TitleA Strange Thing in the Land: The Return of the Book of Enoch, Part 10
Publication TypeMagazine Article
Year of Publication1977
AuthorsNibley, Hugh W.
Issue Number3
Date PublishedMarch 1977
KeywordsBook of Enoch; Pearl of Great Price

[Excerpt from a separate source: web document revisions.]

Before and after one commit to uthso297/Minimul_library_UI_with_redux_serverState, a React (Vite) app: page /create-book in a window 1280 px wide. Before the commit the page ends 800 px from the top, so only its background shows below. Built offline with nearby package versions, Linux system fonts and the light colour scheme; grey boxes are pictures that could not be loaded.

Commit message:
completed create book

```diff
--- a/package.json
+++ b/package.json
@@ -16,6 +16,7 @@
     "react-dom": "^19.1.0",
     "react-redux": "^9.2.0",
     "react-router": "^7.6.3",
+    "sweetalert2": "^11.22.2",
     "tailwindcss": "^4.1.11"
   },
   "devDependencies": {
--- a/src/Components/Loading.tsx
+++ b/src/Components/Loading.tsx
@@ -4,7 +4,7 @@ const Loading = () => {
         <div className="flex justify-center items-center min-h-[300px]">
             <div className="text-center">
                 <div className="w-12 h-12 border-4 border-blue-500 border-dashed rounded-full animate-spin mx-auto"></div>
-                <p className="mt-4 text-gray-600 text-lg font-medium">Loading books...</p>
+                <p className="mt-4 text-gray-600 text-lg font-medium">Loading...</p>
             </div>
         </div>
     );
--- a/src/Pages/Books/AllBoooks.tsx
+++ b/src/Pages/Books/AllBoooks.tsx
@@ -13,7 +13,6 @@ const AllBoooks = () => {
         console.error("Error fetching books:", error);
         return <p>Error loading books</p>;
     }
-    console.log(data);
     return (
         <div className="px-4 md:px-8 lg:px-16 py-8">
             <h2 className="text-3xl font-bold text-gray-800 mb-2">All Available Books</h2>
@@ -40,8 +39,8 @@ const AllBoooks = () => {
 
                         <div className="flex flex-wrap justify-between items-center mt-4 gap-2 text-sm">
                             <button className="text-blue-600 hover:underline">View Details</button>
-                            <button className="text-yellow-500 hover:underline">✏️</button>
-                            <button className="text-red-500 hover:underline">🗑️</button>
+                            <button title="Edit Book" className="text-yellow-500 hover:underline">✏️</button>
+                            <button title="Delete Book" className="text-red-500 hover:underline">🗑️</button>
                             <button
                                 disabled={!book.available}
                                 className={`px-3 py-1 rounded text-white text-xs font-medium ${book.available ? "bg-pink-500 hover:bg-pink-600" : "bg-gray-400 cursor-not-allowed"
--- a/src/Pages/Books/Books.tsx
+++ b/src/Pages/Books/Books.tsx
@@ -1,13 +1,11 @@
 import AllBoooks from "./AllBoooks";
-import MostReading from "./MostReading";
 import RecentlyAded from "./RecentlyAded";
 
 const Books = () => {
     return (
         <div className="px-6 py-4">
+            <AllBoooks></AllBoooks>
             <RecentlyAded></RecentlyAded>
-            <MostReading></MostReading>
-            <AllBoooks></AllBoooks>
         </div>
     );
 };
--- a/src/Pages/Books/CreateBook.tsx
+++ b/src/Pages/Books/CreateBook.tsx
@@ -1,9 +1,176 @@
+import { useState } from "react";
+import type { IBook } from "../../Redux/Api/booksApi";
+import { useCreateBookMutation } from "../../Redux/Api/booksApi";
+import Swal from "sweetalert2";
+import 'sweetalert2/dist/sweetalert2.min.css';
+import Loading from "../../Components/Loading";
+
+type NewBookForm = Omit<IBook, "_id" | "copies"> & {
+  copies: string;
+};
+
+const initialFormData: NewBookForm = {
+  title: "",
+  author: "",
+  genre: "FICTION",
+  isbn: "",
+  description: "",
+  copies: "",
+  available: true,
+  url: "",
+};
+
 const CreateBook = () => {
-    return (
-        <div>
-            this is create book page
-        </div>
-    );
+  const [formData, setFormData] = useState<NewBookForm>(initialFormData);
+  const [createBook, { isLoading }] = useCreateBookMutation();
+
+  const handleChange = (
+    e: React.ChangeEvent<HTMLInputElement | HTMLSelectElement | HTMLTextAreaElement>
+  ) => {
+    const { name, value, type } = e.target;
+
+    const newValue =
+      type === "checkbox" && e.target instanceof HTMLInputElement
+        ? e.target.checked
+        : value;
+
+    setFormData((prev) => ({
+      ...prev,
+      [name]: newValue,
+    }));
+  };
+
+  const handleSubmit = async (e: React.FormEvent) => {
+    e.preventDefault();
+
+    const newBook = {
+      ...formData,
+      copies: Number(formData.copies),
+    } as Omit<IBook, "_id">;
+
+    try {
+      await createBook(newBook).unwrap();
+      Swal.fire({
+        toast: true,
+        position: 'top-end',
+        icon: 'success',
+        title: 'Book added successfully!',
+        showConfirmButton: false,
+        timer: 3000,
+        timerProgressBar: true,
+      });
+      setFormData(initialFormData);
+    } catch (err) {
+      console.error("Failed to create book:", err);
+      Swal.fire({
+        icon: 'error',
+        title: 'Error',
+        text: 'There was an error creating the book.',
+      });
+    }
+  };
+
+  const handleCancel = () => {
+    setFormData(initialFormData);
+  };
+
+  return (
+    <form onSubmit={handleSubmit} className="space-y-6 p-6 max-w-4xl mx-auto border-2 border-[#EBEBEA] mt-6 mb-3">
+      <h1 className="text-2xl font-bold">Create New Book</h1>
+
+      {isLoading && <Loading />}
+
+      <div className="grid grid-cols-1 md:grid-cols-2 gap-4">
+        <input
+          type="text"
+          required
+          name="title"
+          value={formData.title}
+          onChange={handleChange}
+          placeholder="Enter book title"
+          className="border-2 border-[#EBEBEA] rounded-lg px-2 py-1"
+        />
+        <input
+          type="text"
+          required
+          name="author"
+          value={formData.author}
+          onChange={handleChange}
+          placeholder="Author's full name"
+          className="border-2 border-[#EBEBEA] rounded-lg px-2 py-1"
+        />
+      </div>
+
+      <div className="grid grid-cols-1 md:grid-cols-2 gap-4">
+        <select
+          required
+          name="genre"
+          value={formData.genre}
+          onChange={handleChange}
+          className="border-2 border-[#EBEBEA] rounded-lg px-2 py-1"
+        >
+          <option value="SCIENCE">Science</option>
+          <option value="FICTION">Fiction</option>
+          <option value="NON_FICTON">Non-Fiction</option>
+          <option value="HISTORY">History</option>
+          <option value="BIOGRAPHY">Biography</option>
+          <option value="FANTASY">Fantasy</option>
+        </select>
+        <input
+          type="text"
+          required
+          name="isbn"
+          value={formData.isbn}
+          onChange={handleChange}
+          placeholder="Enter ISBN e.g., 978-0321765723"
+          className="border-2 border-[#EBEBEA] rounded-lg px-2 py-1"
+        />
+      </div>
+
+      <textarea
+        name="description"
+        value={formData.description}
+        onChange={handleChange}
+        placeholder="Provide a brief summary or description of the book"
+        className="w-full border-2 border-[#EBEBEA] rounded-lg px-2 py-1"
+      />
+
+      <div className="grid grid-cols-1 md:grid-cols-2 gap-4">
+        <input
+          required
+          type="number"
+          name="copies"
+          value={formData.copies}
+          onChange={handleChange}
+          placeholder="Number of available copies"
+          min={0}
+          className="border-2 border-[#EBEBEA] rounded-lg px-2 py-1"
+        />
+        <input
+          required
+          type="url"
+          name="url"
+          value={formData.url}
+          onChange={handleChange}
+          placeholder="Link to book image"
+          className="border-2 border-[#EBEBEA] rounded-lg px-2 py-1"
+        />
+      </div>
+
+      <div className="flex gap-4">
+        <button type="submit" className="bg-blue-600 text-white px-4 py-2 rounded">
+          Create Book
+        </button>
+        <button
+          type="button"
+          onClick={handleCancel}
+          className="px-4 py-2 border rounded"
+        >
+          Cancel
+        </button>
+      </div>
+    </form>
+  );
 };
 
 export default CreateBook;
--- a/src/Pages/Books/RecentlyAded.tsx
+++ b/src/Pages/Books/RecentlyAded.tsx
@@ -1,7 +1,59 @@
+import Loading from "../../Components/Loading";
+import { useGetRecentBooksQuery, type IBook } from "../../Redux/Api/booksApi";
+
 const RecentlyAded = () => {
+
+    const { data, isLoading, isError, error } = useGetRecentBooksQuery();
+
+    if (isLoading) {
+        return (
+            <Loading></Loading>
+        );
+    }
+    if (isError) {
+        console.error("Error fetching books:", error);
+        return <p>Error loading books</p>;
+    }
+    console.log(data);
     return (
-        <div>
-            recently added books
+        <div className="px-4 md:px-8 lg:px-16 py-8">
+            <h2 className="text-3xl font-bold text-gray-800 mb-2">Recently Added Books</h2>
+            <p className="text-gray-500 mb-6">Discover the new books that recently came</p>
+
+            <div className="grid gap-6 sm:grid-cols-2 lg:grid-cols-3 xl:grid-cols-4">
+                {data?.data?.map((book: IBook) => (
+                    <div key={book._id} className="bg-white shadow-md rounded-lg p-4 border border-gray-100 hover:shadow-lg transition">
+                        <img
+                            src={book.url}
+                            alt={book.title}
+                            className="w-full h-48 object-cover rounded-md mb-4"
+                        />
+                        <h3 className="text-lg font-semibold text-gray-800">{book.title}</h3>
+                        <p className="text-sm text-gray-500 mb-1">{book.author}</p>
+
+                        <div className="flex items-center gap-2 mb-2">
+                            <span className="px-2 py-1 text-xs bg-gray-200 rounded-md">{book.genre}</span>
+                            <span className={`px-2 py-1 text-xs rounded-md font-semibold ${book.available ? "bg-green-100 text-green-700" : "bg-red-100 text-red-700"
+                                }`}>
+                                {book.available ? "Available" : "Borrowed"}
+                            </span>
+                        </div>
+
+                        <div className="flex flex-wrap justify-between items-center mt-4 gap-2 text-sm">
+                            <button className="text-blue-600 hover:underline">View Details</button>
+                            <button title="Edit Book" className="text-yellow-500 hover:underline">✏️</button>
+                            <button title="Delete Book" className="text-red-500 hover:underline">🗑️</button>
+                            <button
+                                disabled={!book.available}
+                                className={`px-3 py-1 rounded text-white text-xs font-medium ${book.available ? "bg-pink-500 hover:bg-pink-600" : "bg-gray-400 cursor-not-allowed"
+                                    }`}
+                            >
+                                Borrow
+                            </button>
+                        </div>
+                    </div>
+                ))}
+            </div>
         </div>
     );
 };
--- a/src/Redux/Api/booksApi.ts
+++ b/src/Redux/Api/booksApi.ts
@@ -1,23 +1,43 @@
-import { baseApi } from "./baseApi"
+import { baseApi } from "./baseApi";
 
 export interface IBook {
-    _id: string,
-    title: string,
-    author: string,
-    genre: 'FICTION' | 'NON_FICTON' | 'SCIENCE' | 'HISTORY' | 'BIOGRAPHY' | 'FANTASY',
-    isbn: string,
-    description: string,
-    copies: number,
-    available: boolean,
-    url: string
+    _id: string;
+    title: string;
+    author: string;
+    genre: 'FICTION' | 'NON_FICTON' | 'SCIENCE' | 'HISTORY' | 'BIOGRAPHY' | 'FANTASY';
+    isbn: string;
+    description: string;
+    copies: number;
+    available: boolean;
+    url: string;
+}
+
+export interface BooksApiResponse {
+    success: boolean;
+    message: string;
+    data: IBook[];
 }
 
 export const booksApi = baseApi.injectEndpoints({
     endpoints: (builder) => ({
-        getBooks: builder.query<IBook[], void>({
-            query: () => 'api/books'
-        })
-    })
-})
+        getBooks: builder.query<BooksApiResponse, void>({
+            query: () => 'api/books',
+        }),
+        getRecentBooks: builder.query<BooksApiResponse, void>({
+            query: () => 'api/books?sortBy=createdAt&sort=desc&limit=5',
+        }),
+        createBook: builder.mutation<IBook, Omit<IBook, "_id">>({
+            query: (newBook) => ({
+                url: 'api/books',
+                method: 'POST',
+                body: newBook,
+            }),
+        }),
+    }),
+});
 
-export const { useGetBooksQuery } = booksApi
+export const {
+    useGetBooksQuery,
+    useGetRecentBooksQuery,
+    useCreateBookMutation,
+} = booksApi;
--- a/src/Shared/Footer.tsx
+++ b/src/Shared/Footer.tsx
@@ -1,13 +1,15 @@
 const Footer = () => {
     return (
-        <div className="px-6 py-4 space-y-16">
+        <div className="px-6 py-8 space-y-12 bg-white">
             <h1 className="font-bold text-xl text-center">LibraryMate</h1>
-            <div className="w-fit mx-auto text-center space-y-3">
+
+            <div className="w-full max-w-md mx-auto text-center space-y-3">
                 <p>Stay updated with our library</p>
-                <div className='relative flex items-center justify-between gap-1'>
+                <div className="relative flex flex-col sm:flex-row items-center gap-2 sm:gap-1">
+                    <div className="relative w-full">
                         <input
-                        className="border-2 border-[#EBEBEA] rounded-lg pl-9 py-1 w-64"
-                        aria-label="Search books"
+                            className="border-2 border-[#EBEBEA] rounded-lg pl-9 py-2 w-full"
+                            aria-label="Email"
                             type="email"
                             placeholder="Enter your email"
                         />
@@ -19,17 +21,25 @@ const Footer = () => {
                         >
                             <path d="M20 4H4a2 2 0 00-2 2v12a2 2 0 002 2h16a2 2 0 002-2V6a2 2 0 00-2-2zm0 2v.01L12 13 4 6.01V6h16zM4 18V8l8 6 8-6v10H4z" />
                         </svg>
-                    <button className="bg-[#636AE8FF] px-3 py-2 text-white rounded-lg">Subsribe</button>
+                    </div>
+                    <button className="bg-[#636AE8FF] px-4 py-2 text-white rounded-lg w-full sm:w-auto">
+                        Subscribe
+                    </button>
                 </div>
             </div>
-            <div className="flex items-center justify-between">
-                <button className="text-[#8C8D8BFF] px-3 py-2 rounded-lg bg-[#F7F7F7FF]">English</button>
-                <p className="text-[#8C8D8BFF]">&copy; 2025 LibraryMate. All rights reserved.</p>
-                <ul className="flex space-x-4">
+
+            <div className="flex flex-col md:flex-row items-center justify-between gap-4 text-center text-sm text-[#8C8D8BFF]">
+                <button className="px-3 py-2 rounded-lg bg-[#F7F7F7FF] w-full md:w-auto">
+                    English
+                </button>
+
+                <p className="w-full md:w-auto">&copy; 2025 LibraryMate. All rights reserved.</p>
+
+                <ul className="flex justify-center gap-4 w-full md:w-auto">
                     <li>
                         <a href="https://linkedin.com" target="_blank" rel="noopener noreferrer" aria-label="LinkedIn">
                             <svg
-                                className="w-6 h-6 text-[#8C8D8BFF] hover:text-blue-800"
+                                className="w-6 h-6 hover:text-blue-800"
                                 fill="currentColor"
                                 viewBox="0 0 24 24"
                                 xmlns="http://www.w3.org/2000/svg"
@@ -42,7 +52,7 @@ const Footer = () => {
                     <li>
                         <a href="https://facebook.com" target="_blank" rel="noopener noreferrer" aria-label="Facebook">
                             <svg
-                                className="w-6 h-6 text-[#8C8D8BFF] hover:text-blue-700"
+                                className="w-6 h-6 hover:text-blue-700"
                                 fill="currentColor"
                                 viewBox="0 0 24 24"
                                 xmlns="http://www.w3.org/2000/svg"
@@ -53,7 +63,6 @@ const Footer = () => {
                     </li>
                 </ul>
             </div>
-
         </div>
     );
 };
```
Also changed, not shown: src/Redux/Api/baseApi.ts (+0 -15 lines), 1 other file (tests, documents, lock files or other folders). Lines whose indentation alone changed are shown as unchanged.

This exciting and penetrating comparison of the Joseph Smith book of Enoch with four known variant manuscripts of that ancient work provides yet another evidence of the Prophet’s inspiration and the scope of his vision in the great work of the Restoration.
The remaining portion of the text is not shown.